(RECORD SET)

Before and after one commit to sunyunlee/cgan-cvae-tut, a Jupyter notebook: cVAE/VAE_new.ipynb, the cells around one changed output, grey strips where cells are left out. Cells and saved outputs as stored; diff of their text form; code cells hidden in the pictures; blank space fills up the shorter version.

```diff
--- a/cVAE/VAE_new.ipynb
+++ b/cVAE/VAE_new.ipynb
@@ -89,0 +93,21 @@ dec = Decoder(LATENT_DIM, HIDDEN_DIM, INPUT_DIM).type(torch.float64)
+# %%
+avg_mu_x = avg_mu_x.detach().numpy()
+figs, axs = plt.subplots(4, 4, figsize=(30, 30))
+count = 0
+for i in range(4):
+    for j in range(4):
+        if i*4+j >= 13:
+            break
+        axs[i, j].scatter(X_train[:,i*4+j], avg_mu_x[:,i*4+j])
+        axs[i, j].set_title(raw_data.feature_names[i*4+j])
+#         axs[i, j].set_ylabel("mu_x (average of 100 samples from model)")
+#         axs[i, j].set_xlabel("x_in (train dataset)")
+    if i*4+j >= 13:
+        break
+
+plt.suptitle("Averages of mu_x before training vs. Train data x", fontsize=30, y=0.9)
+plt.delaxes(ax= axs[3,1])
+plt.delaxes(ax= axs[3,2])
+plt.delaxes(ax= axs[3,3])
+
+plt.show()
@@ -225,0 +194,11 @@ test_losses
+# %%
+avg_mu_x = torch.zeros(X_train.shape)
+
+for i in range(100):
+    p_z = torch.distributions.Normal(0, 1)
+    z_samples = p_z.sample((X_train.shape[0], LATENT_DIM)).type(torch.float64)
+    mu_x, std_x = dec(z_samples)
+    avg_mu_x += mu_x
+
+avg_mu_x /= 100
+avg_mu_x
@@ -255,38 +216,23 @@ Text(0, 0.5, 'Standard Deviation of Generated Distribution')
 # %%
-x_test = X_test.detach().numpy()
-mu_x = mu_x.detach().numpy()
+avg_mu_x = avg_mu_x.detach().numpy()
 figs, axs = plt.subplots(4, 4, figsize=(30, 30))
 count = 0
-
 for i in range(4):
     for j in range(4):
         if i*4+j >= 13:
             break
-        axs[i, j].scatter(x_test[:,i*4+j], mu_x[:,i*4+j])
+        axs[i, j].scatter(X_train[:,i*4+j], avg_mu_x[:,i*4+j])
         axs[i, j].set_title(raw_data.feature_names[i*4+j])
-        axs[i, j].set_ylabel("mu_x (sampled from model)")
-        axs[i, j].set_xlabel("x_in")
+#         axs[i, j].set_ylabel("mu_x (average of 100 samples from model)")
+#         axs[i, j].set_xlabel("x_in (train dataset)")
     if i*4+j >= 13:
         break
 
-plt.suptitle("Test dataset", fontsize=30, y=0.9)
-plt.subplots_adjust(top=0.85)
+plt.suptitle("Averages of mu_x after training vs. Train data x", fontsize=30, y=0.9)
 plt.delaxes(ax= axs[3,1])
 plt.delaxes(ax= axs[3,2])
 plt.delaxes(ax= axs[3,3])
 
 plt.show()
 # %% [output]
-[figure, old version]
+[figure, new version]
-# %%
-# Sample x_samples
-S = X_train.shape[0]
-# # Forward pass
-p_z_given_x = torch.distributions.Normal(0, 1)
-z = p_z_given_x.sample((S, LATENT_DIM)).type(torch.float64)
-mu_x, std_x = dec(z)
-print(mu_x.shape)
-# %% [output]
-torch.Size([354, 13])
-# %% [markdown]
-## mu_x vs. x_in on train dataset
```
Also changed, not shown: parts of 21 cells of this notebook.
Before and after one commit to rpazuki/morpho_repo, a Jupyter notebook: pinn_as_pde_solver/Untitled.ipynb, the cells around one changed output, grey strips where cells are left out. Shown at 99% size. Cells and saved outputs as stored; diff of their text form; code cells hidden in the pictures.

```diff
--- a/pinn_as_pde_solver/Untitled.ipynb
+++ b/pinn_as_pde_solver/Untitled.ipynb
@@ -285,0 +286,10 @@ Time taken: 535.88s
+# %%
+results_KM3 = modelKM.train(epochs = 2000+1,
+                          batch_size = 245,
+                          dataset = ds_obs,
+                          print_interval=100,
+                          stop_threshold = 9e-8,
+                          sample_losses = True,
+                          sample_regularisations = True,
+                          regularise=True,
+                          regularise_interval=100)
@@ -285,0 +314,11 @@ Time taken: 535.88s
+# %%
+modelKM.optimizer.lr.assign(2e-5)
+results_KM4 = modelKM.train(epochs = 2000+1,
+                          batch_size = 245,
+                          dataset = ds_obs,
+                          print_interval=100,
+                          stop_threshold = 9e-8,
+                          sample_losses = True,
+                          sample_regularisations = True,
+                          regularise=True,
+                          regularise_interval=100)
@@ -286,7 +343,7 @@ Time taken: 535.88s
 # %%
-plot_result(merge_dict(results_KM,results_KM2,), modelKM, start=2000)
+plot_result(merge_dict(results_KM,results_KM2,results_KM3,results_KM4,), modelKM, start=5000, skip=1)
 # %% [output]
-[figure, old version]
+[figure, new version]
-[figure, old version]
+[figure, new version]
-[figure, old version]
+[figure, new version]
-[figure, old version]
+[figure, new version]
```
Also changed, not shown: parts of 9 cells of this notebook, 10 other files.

(End RECORD SET)

▸ PROBLEM DETAILS: Line by line, please copy the records above exactly.

▸ ANSWER SPACE:
Before and after one commit to sunyunlee/cgan-cvae-tut, a Jupyter notebook: cVAE/VAE_new.ipynb, the cells around one changed output, grey strips where cells are left out. Cells and saved outputs as stored; diff of their text form; code cells hidden in the pictures; blank space fills up the shorter version.

```diff
--- a/cVAE/VAE_new.ipynb
+++ b/cVAE/VAE_new.ipynb
@@ -89,0 +93,21 @@ dec = Decoder(LATENT_DIM, HIDDEN_DIM, INPUT_DIM).type(torch.float64)
+# %%
+avg_mu_x = avg_mu_x.detach().numpy()
+figs, axs = plt.subplots(4, 4, figsize=(30, 30))
+count = 0
+for i in range(4):
+    for j in range(4):
+        if i*4+j >= 13:
+            break
+        axs[i, j].scatter(X_train[:,i*4+j], avg_mu_x[:,i*4+j])
+        axs[i, j].set_title(raw_data.feature_names[i*4+j])
+#         axs[i, j].set_ylabel("mu_x (average of 100 samples from model)")
+#         axs[i, j].set_xlabel("x_in (train dataset)")
+    if i*4+j >= 13:
+        break
+
+plt.suptitle("Averages of mu_x before training vs. Train data x", fontsize=30, y=0.9)
+plt.delaxes(ax= axs[3,1])
+plt.delaxes(ax= axs[3,2])
+plt.delaxes(ax= axs[3,3])
+
+plt.show()
@@ -225,0 +194,11 @@ test_losses
+# %%
+avg_mu_x = torch.zeros(X_train.shape)
+
+for i in range(100):
+    p_z = torch.distributions.Normal(0, 1)
+    z_samples = p_z.sample((X_train.shape[0], LATENT_DIM)).type(torch.float64)
+    mu_x, std_x = dec(z_samples)
+    avg_mu_x += mu_x
+
+avg_mu_x /= 100
+avg_mu_x
@@ -255,38 +216,23 @@ Text(0, 0.5, 'Standard Deviation of Generated Distribution')
 # %%
-x_test = X_test.detach().numpy()
-mu_x = mu_x.detach().numpy()
+avg_mu_x = avg_mu_x.detach().numpy()
 figs, axs = plt.subplots(4, 4, figsize=(30, 30))
 count = 0
-
 for i in range(4):
     for j in range(4):
         if i*4+j >= 13:
             break
-        axs[i, j].scatter(x_test[:,i*4+j], mu_x[:,i*4+j])
+        axs[i, j].scatter(X_train[:,i*4+j], avg_mu_x[:,i*4+j])
         axs[i, j].set_title(raw_data.feature_names[i*4+j])
-        axs[i, j].set_ylabel("mu_x (sampled from model)")
-        axs[i, j].set_xlabel("x_in")
+#         axs[i, j].set_ylabel("mu_x (average of 100 samples from model)")
+#         axs[i, j].set_xlabel("x_in (train dataset)")
     if i*4+j >= 13:
         break
 
-plt.suptitle("Test dataset", fontsize=30, y=0.9)
-plt.subplots_adjust(top=0.85)
+plt.suptitle("Averages of mu_x after training vs. Train data x", fontsize=30, y=0.9)
 plt.delaxes(ax= axs[3,1])
 plt.delaxes(ax= axs[3,2])
 plt.delaxes(ax= axs[3,3])
 
 plt.show()
 # %% [output]
-[figure, old version]
+[figure, new version]
-# %%
-# Sample x_samples
-S = X_train.shape[0]
-# # Forward pass
-p_z_given_x = torch.distributions.Normal(0, 1)
-z = p_z_given_x.sample((S, LATENT_DIM)).type(torch.float64)
-mu_x, std_x = dec(z)
-print(mu_x.shape)
-# %% [output]
-torch.Size([354, 13])
-# %% [markdown]
-## mu_x vs. x_in on train dataset
```
Also changed, not shown: parts of 21 cells of this notebook.
Before and after one commit to rpazuki/morpho_repo, a Jupyter notebook: pinn_as_pde_solver/Untitled.ipynb, the cells around one changed output, grey strips where cells are left out. Shown at 99% size. Cells and saved outputs as stored; diff of their text form; code cells hidden in the pictures.

```diff
--- a/pinn_as_pde_solver/Untitled.ipynb
+++ b/pinn_as_pde_solver/Untitled.ipynb
@@ -285,0 +286,10 @@ Time taken: 535.88s
+# %%
+results_KM3 = modelKM.train(epochs = 2000+1,
+                          batch_size = 245,
+                          dataset = ds_obs,
+                          print_interval=100,
+                          stop_threshold = 9e-8,
+                          sample_losses = True,
+                          sample_regularisations = True,
+                          regularise=True,
+                          regularise_interval=100)
@@ -285,0 +314,11 @@ Time taken: 535.88s
+# %%
+modelKM.optimizer.lr.assign(2e-5)
+results_KM4 = modelKM.train(epochs = 2000+1,
+                          batch_size = 245,
+                          dataset = ds_obs,
+                          print_interval=100,
+                          stop_threshold = 9e-8,
+                          sample_losses = True,
+                          sample_regularisations = True,
+                          regularise=True,
+                          regularise_interval=100)
@@ -286,7 +343,7 @@ Time taken: 535.88s
 # %%
-plot_result(merge_dict(results_KM,results_KM2,), modelKM, start=2000)
+plot_result(merge_dict(results_KM,results_KM2,results_KM3,results_KM4,), modelKM, start=5000, skip=1)
 # %% [output]
-[figure, old version]
+[figure, new version]
-[figure, old version]
+[figure, new version]
-[figure, old version]
+[figure, new version]
-[figure, old version]
+[figure, new version]
```
Also changed, not shown: parts of 9 cells of this notebook, 10 other files.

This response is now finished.